═════ Given records

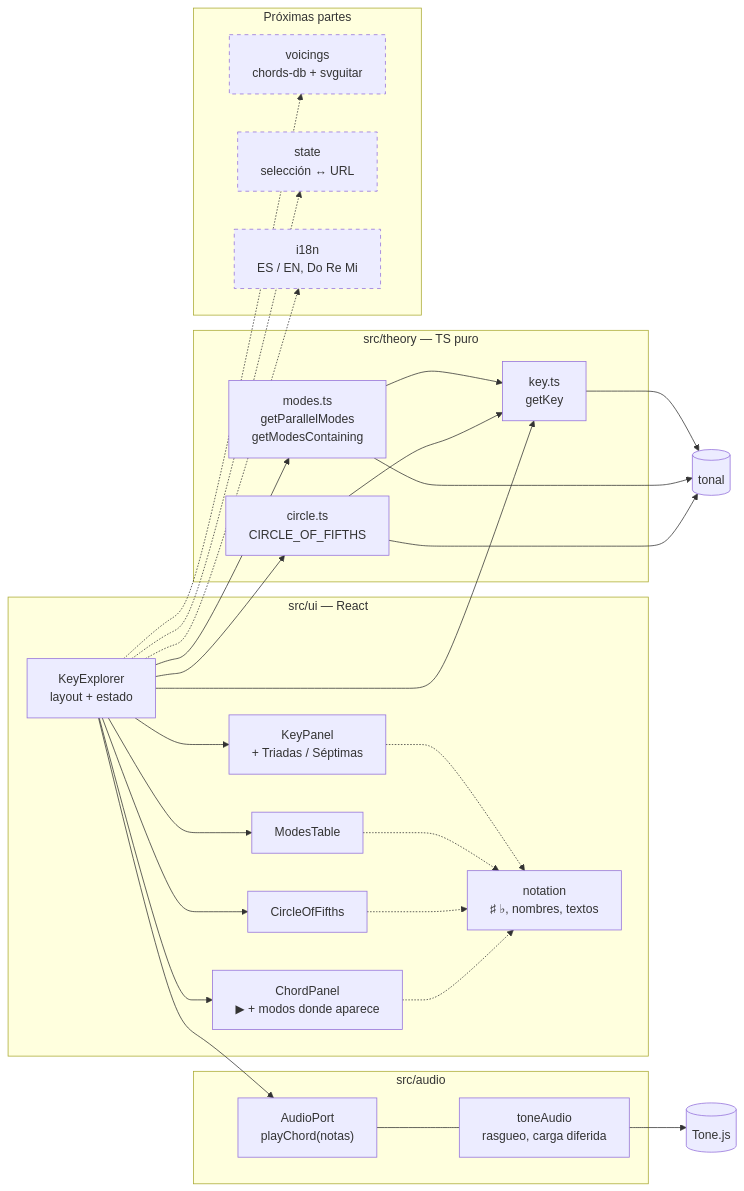
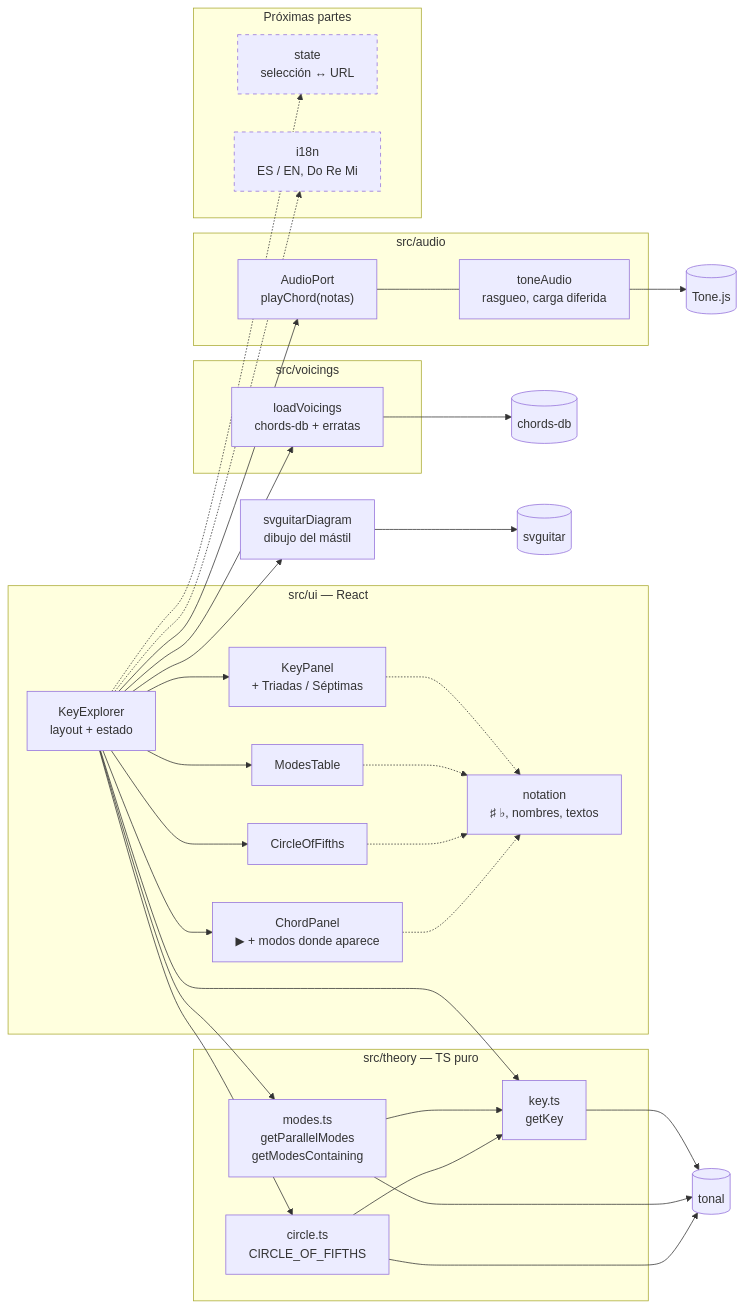
The first of 2 diagrams in README.md (AndresPampa/cheetsheet-guitar), drawn with Mermaid before and after one commit. The commit also changed other lines of this file and 14 other files, not shown here.

````diff
--- a/README.md
+++ b/README.md
@@ -42,46 +43,57 @@
 ```mermaid
 flowchart LR
     subgraph ui["src/ui — React"]
         KE["KeyExplorer<br/>layout + estado"]
         COF["CircleOfFifths"]
         KP["KeyPanel<br/>+ Triadas / Séptimas"]
         MT["ModesTable"]
         CP["ChordPanel<br/>▶ + modos donde aparece"]
         NOT["notation<br/>♯ ♭, nombres, textos"]
         KE --> COF & KP & MT & CP
         KP & MT & COF & CP -.-> NOT
     end
 
     subgraph theory["src/theory — TS puro"]
         KEY["key.ts<br/>getKey"]
         MOD["modes.ts<br/>getParallelModes<br/>getModesContaining"]
         CIR["circle.ts<br/>CIRCLE_OF_FIFTHS"]
         MOD --> KEY
         CIR --> KEY
     end
 
     subgraph audio["src/audio"]
         PORT["AudioPort<br/>playChord(notas)"]
         TONEA["toneAudio<br/>rasgueo, carga diferida"]
         PORT --- TONEA
     end
 
     TONAL[("tonal")]
     TONEJS[("Tone.js")]
 
     KE --> KEY & CIR & MOD
     KE --> PORT
     TONEA --> TONEJS
     KEY & MOD & CIR --> TONAL
 
+    subgraph voicings["src/voicings"]
+        LV["loadVoicings<br/>chords-db + erratas"]
+    end
+
+    DRAW["svguitarDiagram<br/>dibujo del mástil"]
+    CHORDSDB[("chords-db")]
+    SVGUITAR[("svguitar")]
+
+    KE --> LV & DRAW
+    LV --> CHORDSDB
+    DRAW --> SVGUITAR
+
     subgraph next["Próximas partes"]
-        VOI["voicings<br/>chords-db + svguitar"]
         ST["state<br/>selección ↔ URL"]
         I18N["i18n<br/>ES / EN, Do Re Mi"]
     end
 
-    KE -.-> ST & VOI & I18N
+    KE -.-> ST & I18N
 
     classDef planned stroke-dasharray: 5 5
-    class VOI,ST,I18N planned
+    class ST,I18N planned
 ```
````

══════════

▸ Directions
With the images removed, reproduce all the material above word for word.

▸ Written response
The first of 2 diagrams in README.md (AndresPampa/cheetsheet-guitar), drawn with Mermaid before and after one commit. The commit also changed other lines of this file and 14 other files, not shown here.

````diff
--- a/README.md
+++ b/README.md
@@ -42,46 +43,57 @@
 ```mermaid
 flowchart LR
     subgraph ui["src/ui — React"]
         KE["KeyExplorer<br/>layout + estado"]
         COF["CircleOfFifths"]
         KP["KeyPanel<br/>+ Triadas / Séptimas"]
         MT["ModesTable"]
         CP["ChordPanel<br/>▶ + modos donde aparece"]
         NOT["notation<br/>♯ ♭, nombres, textos"]
         KE --> COF & KP & MT & CP
         KP & MT & COF & CP -.-> NOT
     end
 
     subgraph theory["src/theory — TS puro"]
         KEY["key.ts<br/>getKey"]
         MOD["modes.ts<br/>getParallelModes<br/>getModesContaining"]
         CIR["circle.ts<br/>CIRCLE_OF_FIFTHS"]
         MOD --> KEY
         CIR --> KEY
     end
 
     subgraph audio["src/audio"]
         PORT["AudioPort<br/>playChord(notas)"]
         TONEA["toneAudio<br/>rasgueo, carga diferida"]
         PORT --- TONEA
     end
 
     TONAL[("tonal")]
     TONEJS[("Tone.js")]
 
     KE --> KEY & CIR & MOD
     KE --> PORT
     TONEA --> TONEJS
     KEY & MOD & CIR --> TONAL
 
+    subgraph voicings["src/voicings"]
+        LV["loadVoicings<br/>chords-db + erratas"]
+    end
+
+    DRAW["svguitarDiagram<br/>dibujo del mástil"]
+    CHORDSDB[("chords-db")]
+    SVGUITAR[("svguitar")]
+
+    KE --> LV & DRAW
+    LV --> CHORDSDB
+    DRAW --> SVGUITAR
+
     subgraph next["Próximas partes"]
-        VOI["voicings<br/>chords-db + svguitar"]
         ST["state<br/>selección ↔ URL"]
         I18N["i18n<br/>ES / EN, Do Re Mi"]
     end
 
-    KE -.-> ST & VOI & I18N
+    KE -.-> ST & I18N
 
     classDef planned stroke-dasharray: 5 5
-    class VOI,ST,I18N planned
+    class ST,I18N planned
 ```
````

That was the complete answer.